Located at the edge of the eastern edge of Candor Chasma, Mars Vegas grew from a pipe dream of a few Las Vegas Fen into a Fenspace Mirror of Las Vegas since it foundation in 2012.
Southeast of Valles Marineris in Argyre Planitia is the Warsie outpost of Mos Eisley. Mos Eisley exists mostly as a way for the Republic to keep an official presence on Mars. However, the town does provide a good stop-off point for scientists working in the southern hemisphere, terraformers and other Martian nomads.
The Pulper city of Helium is located on the northern rim of Hellas Planitia. Helium is the most cosmopolitan of the Martian cities, partly because there aren't enough Pulpers to fill an entire city and partly because the Barsoomian subfaction pulled out all the stops in creating the ultimate fantasy Martian experience. Helium is a city composed of soaring towers and inhabited by fen who live the crystals-and-togas lifestyle.
The enigmatic Castle Heterodyne, home base for a Pulper splinter group known as the Foglios, exists in an undisclosed location somewhere in the southern hemisphere. Most people figure the castle is located in the highlands around Hellas Planitia. Others contend that Castle Heterodyne lurks near the polar ice cap. A handful of conspiracy theorists have suggested that the castle is mobile, moving randomly from point to point across the surface.
Construction on the Grand Canal project, a plan to run an aqueduct from Helium to Isidis Planitia (south of Utopia Planitia, and eventually part of the same ocean), can be seen in the highlands between the two sites. Whether or not Mars will have sufficient water to fill the canal as planned remains to be seen.
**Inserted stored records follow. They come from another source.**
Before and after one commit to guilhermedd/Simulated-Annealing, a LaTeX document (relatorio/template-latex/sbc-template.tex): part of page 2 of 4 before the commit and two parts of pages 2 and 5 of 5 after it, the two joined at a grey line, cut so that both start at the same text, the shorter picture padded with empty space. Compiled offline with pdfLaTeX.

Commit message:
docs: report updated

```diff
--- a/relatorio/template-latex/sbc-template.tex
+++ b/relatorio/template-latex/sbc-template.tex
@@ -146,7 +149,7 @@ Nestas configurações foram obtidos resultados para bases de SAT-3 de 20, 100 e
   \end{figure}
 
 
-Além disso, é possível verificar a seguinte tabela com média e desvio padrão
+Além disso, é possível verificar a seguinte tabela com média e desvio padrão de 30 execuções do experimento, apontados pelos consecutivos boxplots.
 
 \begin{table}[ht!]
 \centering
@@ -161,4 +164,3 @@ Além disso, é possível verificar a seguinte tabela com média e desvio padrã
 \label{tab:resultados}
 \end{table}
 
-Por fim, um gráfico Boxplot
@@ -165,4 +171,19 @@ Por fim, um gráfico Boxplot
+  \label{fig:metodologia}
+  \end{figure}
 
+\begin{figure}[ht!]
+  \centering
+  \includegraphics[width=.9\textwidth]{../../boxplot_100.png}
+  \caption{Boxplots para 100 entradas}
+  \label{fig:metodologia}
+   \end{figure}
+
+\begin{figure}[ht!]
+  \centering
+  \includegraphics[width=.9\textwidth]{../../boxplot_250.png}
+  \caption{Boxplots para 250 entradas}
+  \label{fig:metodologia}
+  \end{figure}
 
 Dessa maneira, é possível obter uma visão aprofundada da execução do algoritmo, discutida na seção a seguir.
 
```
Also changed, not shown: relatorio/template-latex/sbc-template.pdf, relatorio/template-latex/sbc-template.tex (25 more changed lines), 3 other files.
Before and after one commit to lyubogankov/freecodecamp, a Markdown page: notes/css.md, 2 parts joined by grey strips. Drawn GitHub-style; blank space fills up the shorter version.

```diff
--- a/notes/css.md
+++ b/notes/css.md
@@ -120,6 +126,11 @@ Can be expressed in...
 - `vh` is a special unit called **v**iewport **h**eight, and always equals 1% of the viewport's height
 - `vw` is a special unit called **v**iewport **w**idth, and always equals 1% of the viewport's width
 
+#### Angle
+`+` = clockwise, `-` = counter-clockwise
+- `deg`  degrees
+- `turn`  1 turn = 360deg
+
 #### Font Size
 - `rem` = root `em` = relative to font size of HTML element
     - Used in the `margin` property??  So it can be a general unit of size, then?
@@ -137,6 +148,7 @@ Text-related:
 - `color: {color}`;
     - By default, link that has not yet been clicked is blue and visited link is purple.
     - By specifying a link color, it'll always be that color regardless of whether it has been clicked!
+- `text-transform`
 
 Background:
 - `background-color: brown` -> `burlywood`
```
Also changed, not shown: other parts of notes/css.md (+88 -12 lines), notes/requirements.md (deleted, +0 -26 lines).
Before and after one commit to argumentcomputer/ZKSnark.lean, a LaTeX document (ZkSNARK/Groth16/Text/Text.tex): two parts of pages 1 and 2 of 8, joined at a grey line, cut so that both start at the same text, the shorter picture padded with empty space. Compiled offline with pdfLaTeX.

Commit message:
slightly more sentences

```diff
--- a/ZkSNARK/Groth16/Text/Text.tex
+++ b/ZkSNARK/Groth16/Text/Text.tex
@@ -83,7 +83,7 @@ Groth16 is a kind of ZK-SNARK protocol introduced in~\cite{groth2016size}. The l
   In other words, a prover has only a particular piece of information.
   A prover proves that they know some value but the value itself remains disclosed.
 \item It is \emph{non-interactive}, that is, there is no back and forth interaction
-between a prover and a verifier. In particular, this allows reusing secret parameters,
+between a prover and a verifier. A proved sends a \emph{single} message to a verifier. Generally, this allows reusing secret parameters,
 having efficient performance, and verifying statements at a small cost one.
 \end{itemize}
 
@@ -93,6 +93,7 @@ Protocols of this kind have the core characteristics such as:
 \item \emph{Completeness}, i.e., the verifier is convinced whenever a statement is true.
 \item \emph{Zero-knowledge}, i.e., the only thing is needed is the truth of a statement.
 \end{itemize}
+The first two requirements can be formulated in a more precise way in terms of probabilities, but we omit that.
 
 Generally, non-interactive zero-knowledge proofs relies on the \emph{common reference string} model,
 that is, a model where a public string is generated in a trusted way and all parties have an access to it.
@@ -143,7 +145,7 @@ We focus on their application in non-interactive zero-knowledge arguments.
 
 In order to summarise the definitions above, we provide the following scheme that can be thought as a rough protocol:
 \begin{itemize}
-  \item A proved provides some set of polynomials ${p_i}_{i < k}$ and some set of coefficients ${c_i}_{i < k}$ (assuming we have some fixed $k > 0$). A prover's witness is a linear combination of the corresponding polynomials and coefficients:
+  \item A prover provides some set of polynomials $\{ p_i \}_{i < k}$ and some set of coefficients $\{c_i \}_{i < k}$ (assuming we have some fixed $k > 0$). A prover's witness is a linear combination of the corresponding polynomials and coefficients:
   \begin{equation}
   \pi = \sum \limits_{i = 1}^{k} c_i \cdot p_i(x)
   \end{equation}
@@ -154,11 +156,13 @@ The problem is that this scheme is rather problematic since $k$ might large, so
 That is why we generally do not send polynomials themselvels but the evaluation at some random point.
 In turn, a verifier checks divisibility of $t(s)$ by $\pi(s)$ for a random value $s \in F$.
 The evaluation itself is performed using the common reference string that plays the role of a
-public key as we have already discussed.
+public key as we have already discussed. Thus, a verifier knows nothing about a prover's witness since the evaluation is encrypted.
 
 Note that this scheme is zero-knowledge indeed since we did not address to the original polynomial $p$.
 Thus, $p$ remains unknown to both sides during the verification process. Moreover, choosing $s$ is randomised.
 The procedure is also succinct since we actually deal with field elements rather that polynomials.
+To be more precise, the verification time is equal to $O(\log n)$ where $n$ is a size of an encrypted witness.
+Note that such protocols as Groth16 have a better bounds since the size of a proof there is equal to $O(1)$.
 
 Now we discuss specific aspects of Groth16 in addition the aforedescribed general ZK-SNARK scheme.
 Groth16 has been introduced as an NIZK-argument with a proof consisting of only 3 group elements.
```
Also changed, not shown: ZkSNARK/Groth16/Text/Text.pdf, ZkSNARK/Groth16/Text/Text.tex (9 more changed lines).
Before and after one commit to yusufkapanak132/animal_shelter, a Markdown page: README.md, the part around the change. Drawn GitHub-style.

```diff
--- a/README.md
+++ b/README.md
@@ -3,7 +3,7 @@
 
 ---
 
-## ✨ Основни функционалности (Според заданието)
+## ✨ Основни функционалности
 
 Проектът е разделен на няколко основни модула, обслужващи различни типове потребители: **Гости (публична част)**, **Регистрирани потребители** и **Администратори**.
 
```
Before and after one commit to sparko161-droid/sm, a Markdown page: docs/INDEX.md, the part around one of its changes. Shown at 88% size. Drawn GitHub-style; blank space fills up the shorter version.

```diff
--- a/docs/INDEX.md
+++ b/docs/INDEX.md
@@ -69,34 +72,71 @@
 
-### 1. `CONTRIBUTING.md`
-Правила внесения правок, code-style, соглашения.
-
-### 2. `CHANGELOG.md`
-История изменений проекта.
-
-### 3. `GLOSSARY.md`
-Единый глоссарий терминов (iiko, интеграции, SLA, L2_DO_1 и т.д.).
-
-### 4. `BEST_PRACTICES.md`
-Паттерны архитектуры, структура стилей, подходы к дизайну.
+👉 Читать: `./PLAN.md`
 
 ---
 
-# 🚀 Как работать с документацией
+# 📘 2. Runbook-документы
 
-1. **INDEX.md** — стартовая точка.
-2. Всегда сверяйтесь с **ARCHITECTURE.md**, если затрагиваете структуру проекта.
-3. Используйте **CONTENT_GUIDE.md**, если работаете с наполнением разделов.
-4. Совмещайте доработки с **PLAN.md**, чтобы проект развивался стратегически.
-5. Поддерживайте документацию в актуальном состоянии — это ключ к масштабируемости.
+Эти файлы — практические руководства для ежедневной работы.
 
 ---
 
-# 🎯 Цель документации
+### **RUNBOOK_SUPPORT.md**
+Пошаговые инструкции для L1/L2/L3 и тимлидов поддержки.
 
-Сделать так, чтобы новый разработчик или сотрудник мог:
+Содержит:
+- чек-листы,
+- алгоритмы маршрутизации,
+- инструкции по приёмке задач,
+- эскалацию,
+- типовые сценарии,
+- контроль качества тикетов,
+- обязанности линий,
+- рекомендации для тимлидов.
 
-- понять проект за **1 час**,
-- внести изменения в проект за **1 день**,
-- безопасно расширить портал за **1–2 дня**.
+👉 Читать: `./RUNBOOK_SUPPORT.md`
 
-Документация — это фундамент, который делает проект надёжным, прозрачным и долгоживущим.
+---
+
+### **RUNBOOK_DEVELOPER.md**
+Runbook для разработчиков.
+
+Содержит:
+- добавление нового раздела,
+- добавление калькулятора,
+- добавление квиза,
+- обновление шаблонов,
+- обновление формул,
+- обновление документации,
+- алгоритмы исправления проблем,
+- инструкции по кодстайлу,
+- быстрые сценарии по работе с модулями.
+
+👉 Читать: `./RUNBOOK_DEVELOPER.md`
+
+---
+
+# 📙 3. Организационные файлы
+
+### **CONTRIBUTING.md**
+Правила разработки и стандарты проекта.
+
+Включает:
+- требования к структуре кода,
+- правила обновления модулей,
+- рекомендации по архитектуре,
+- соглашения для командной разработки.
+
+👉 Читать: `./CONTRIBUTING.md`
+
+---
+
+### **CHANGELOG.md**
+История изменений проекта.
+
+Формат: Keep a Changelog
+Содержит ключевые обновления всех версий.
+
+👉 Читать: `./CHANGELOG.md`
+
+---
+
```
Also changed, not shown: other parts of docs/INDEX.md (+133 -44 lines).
While nowhere near as crowded as Earth orbit, there are still many places to visit or live in the near skies of Mars.
Phobos and Deimos are the planet's natural satellites. Phobos has been turned into Port Phobos, the major port in Martian space, while Deimos is home of the Mars Terraforming Project, the Banzai Institute's Roadhouse base, and the Clark Savage, Jr. Memorial Stadium and Music Complex, Fenspace's finest live-music venue
A Mars Terraforming Project crewmember conducting weather observations on the surface of Mars, June 2011.
Early-morning rock-climbing in Noctis Labyrinthus.